certify an H-1B," Chaney says. "There's legal exposure because they're filing
affidavits saying they can't find qualified American workers. And even if you
could hire a foreign electrical engineer for $4,000 or $5,000 less than an
American . . . then you're not even breaking even."
But the certified wage isn't always in line with market reality, says Ed
Sills, a Texas-based spokesman for the AFL-CIO. He says outplaced American
senior-level engineers could command higher paychecks, but they are shut out
by companies that classify a job so narrowly that only a foreign candidate
can meet the qualifications.
Sills calls the H-1B process exploitative, because foreign workers cannot

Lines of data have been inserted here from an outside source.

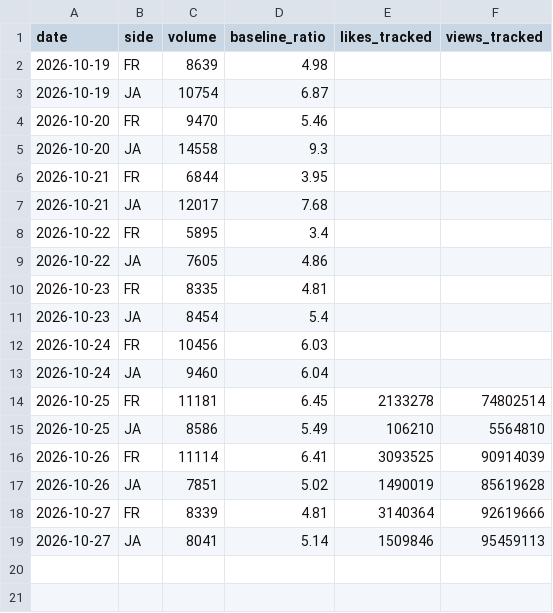
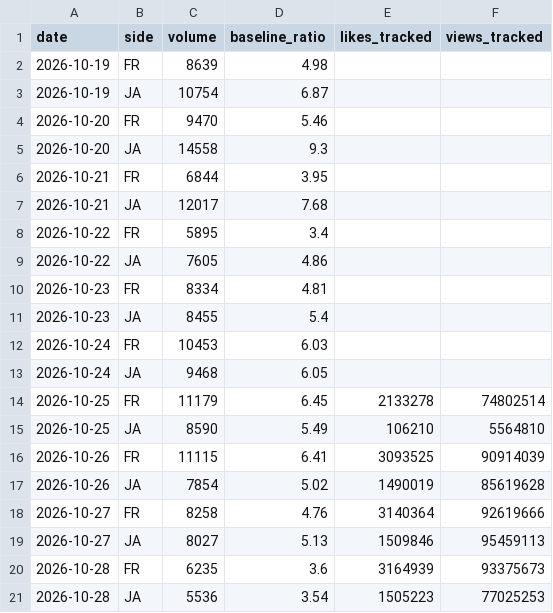
Before and after one commit to lkorczowski/france-vs-japan-X-trend, a CSV file: docs/data/history.csv, drawn as a sheet.

```diff
--- a/docs/data/history.csv
+++ b/docs/data/history.csv
@@ -9,11 +9,13 @@ date,side,volume,baseline_ratio,likes_tracked,views_tracked
 2026-10-22,JA,7605,4.86,,
-2026-10-23,FR,8335,4.81,,
-2026-10-23,JA,8454,5.4,,
-2026-10-24,FR,10456,6.03,,
-2026-10-24,JA,9460,6.04,,
-2026-10-25,FR,11181,6.45,2133278,74802514
-2026-10-25,JA,8586,5.49,106210,5564810
-2026-10-26,FR,11114,6.41,3093525,90914039
-2026-10-26,JA,7851,5.02,1490019,85619628
-2026-10-27,FR,8339,4.81,3140364,92619666
-2026-10-27,JA,8041,5.14,1509846,95459113
+2026-10-23,FR,8334,4.81,,
+2026-10-23,JA,8455,5.4,,
+2026-10-24,FR,10453,6.03,,
+2026-10-24,JA,9468,6.05,,
+2026-10-25,FR,11179,6.45,2133278,74802514
+2026-10-25,JA,8590,5.49,106210,5564810
+2026-10-26,FR,11115,6.41,3093525,90914039
+2026-10-26,JA,7854,5.02,1490019,85619628
+2026-10-27,FR,8258,4.76,3140364,92619666
+2026-10-27,JA,8027,5.13,1509846,95459113
+2026-10-28,FR,6235,3.6,3164939,93375673
+2026-10-28,JA,5536,3.54,1505223,77025253
```
Also changed, not shown: docs/data/runs.csv, 3 other files.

change jobs or receive pay increases for several years without jeopardizing
their green card application status.
"We're not trying to say there's anything wrong with immigration laws,
because obviously our history is built on immigrants," Sills says. "Whether
you want to call somebody a new economy company or an old economy company,
companies have always hired people who do not have the entire skill sets for
the job, but we put them in an apprentice situation in order to get them up
to speed. Why should it be any different in the high-tech industry?"
At Sabre, about 160 to 180 people are hired each month, the company says.
Twenty to 30 of those normally would be H-1Bs, but that won't be the case for
the next six months.
"Our near-term problem is work needs to be done today, and we can't hire the
people we need today because of an artificial cap that's been put into place
without regard to the demand for the type of work that Sabre does,"
Charendoff says. "Long-term, we recognize that the solution is through
education and training" of American workers.
"It's not a problem that's going to get solved today, tomorrow or even this
year," he says. "But it is one Sabre is committed to working on with schools
and the government."
H-1B visa holders fearful they'll be forced from U.S. by backlog
Cap limits on H-1B temporary work visas have shut thousands of workers out of
the country until October. But some lucky enough to have sponsorships and
jobs here are finding little security in their good fortune.
According to a nonprofit lobbying organization for immigrant workers,
anywhere from 10,000 to 50,000 H-1B visa holders face deportation in the next
two years. Most are Chinese and Indian workers whose H-1B six-year limits may
expire while their permanent residency hopes wither in a cavernous backlog at
state and federal agencies.
"Most of us are up within the next 18 months," Rakesh Popat, an Indian
national living in Dallas, says of himself and hundreds of other North Texas
H-1B workers belonging to the 2-year-old Immigrants Support Network.
The root of the problem, which the group's leaders say is particularly acute
in Texas, is a lengthy job certification process in which companies must
prove that no qualified American job candidate exists for an H-1B worker's
Labor certification is handled through a two-track system with the Texas
Workforce Commission, which acts only as a local agent for the federally
The traditional certification program requires companies to make additional
recruitment efforts for American candidates before giving final approval of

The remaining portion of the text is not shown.